We tend to assume that income distribution in developed societies follows a bell-shaped curve, with the majority of the people falling in the middle, and some very rich or very poor people at the ends. It’s natural, given that in probability theory, the normal distribution is also bell-shaped.

While that was true in the good old days, welcome to our new world, where the bell-shaped distribution curve has been replaced by an M-shaped one.

The “M” shape represents the phenomenon whereby the middle class is being hollowed out, with most of its members falling into the lower classes and a lucky few making it to the upper classes.
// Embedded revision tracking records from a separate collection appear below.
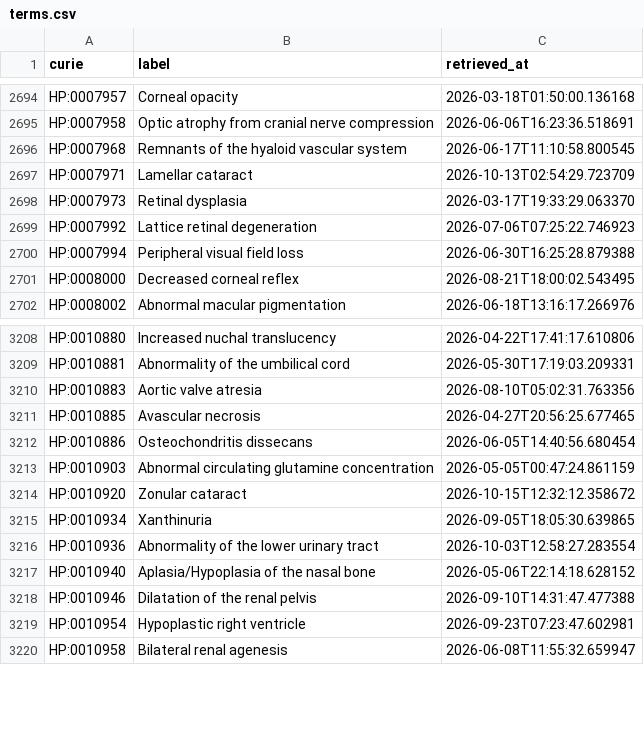
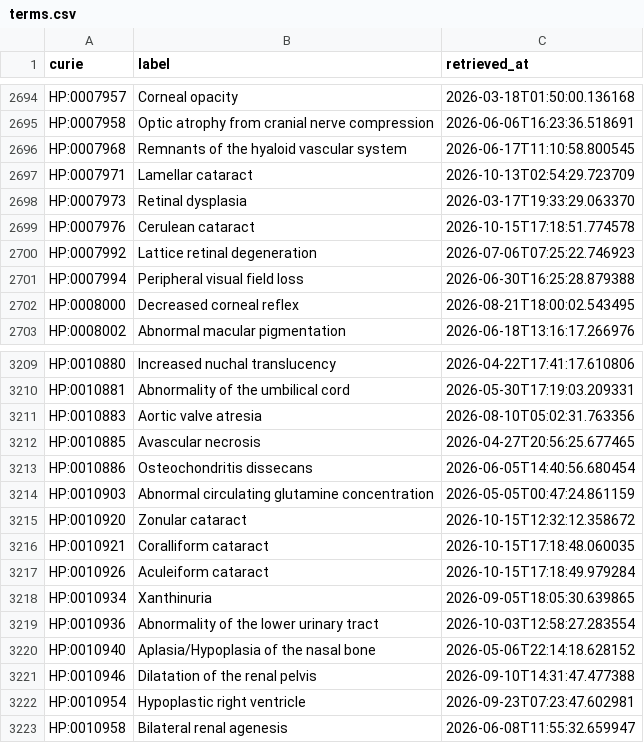
Before and after one commit to AnastasiyaKuznetsova/dismech, a CSV file: cache/hp/terms.csv, drawn as a sheet; only a part is shown, gaps mark what is left out; the diff names each change by its address in the sheet, - before the commit and + after, or states it on an @@ line.

```diff
--- a/cache/hp/terms.csv
+++ b/cache/hp/terms.csv
+row 2699: HP:0007976 | Cerulean cataract | 2026-10-15T17:18:51.774578
+row 3216: HP:0010921 | Coralliform cataract | 2026-10-15T17:18:48.060035
+row 3217: HP:0010926 | Aculeiform cataract | 2026-10-15T17:18:49.979284
```
Also changed, not shown: cache/enums/diseaseterm_b84b03ef2175.csv, cache/enums/phenotypeterm_939f99dde0f5.csv, 49 other files.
The idea of the M-shaped society was first coined in the mid 2000s by the noted Japanese management thinker, Kenichi Ohmae, to describe the gradual decline of Japan’s middle class in the post-bubble years.1

Since then, it has become popular in Taiwan and Hong Kong, economies that are facing similar challenges as Japan in the post-boom years—not surprisingly, since they all followed Japan’s export-led growth model.
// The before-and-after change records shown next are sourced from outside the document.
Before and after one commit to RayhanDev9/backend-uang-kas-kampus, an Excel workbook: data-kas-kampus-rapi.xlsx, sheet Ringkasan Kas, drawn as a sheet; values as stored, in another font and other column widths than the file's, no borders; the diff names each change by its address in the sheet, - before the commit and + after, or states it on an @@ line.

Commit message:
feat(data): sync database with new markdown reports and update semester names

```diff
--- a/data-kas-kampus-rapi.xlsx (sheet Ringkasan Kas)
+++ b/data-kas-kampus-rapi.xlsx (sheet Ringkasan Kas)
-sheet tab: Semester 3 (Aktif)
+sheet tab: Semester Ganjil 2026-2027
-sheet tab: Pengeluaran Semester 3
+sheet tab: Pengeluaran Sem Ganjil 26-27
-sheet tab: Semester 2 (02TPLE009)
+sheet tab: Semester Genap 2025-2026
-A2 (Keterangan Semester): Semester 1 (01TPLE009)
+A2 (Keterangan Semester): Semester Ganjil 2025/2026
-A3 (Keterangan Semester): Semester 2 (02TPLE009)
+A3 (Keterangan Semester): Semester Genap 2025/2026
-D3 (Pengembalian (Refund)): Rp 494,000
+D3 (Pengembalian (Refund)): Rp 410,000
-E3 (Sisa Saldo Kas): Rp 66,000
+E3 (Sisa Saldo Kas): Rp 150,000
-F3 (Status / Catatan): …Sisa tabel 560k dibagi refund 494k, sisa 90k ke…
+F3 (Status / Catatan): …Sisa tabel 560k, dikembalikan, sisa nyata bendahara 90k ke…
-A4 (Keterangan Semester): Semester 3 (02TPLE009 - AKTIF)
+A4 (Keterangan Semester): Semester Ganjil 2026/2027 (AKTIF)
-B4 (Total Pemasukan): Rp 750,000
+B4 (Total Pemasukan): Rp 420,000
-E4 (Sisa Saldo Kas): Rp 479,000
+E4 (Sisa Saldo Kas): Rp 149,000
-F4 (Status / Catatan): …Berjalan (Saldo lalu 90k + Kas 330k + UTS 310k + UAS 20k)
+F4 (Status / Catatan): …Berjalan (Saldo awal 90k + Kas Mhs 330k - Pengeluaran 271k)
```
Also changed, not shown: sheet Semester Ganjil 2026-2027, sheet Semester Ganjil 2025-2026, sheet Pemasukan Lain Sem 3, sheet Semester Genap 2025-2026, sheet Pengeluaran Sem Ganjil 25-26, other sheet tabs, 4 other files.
Japan, Taiwan and Hong Kong were the first foreign movers in China. Whereas each of these countries had the advantage of low-cost labor early in their growth trajectory, with prosperity and rising salaries, they had to seek cheaper manufacturing elsewhere. China, because of a common culture among other reasons, was the natural choice.
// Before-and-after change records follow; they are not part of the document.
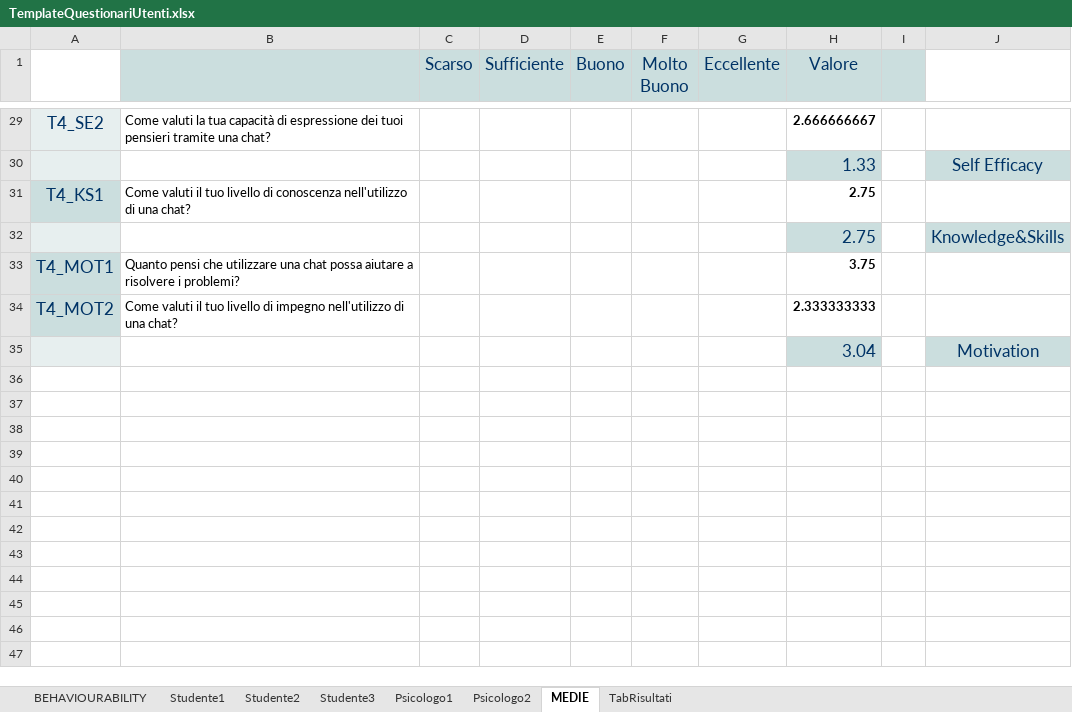
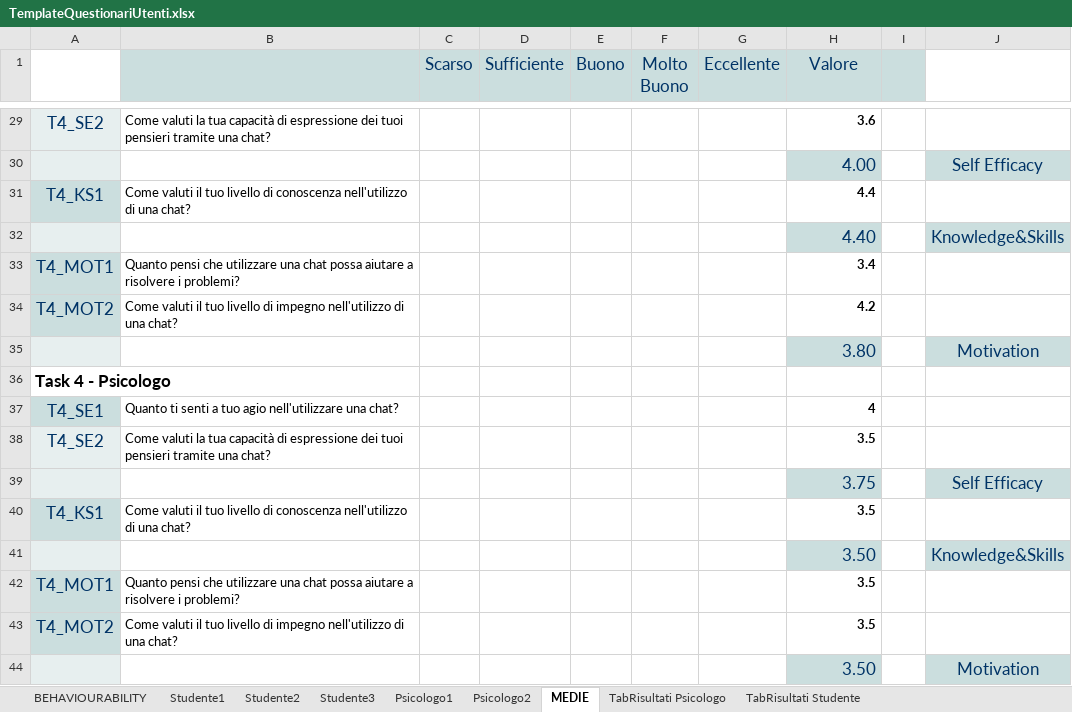
Before and after one commit to Alberto-00/Jiminy-Cricket, an Excel workbook: Deliverables/Assignment1/TemplateQuestionariUtenti.xlsx, sheet MEDIE, drawn as a sheet; only a part is shown, gaps mark what is left out; values as stored, in another font and other column widths than the file's, no borders; the diff covers the shown part only; the diff names each change by its address in the sheet, - before the commit and + after, or states it on an @@ line.

```diff
--- a/Deliverables/Assignment1/TemplateQuestionariUtenti.xlsx (sheet MEDIE)
+++ b/Deliverables/Assignment1/TemplateQuestionariUtenti.xlsx (sheet MEDIE)
-sheet tab: TabRisultati
+sheet tab: TabRisultati Psicologo
+sheet tab: TabRisultati Studente
-H29 (Valore): 2.666666667
+H29 (Valore): 3.6
-H30 (Valore): 1.33
+H30 (Valore): 4.00
-H31 (Valore): 2.75
+H31 (Valore): 4.4
-H32 (Valore): 2.75
+H32 (Valore): 4.40
-H33 (Valore): 3.75
+H33 (Valore): 3.4
-H34 (Valore): 2.333333333
+H34 (Valore): 4.2
-H35 (Valore): 3.04
+H35 (Valore): 3.80
+row 36: Task 4 - Psicologo
+row 37: T4_SE1 | Quanto ti senti a tuo agio nell'utilizzare una chat? |  |  |  |  |  | 4
+row 38: T4_SE2 | Come valuti la tua capacità di espressione dei tuoi pensieri tramite una chat? |  |  |  |  |  | 3.5
+row 39:  |  |  |  |  |  |  | 3.75 |  | Self Efficacy
+row 40: T4_KS1 | Come valuti il tuo livello di conoscenza nell'utilizzo di una chat? |  |  |  |  |  | 3.5
+row 41:  |  |  |  |  |  |  | 3.50 |  | Knowledge&Skills
+row 42: T4_MOT1 | Quanto pensi che utilizzare una chat possa aiutare a risolvere i problemi? |  |  |  |  |  | 3.5
+row 43: T4_MOT2 | Come valuti il tuo livello di impegno nell'utilizzo di una chat? |  |  |  |  |  | 3.5
+row 44:  |  |  |  |  |  |  | 3.50 |  | Motivation
```
Also changed, not shown: 1 added row, 1 removed row and 26 edited cells elsewhere in this sheet, sheet TabRisultati Psicologo.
As the local manufacturing sector imploded in the nineties, and without a ready-made knowledge economy to take its place, these societies were also among the first developed economies to recognize the negative impact of globalization.

In Taiwan, 2015 figures show the top 20 percent of households earning 6.06 times what the bottom 20 percent made. In Hong Kong, the top 10 percent of households earned 29 times the income of the lowest 10 percent. (Hong Kong’s Gini coefficient is much higher than India’s, to give you a comparison.)

The M-shaped society is distinguished by certain characteristics. Demographically, the population is ageing and family sizes are shrinking, as fewer people can afford to get married and/or have children.

Other telltale signs include stagnant wages, increasing compensation for top management and rising prices. These are accompanied by an increase in sales of luxury goods, including high-end real estate. Products for high-income consumers flood the market, but the average disposable income for the middle and lower classes keeps declining.

Significantly, there is also a fall in the value of higher education degrees, the time-honoured tools of social mobility.

A recent Brookings Institute report on Taiwan cited a 2010 survey showing that only 25 percent of university graduates find employment related to their major.

And according to a study by the Chinese University of Hong Kong, the percentage of young university graduates getting hired as managers, administrators and professionals dropped from 82.5 percent in 2001 to 73.4 percent in 2011. More degree-holders have taken up clerical jobs, up from 11 percent to 18.2 percent during the same time.

At least part of the problem in both societies has been attributed to an oversupply of graduates. But the deeper issue is whether the fundamental meritocratic belief—that if you work hard, you can succeed—holds true anymore.

In light of these developments, it’s no surprise that both Taiwan and Hong Kong have seen the student-led Sunflower and Umbrella protest movements.


Even from a superficial reading, none of these events is unique to this region. If you look at newspaper headlines from the United States and Europe in the past few years, you will see the same issues. Underemployed millennials? Check. Unaffordable real estate? Check. Stagnant wages? Check.


What’s surprising is that given that Ohmae’s M-shape paradigm is so useful to describe what has been happening in the world in recent years, it’s practically unheard of outside East Asia.

Perhaps, if the western intellectual establishment wasn’t so insular, they would have paid attention and started discussing these issues earlier. Instead, it’s come to Trump and Brexit.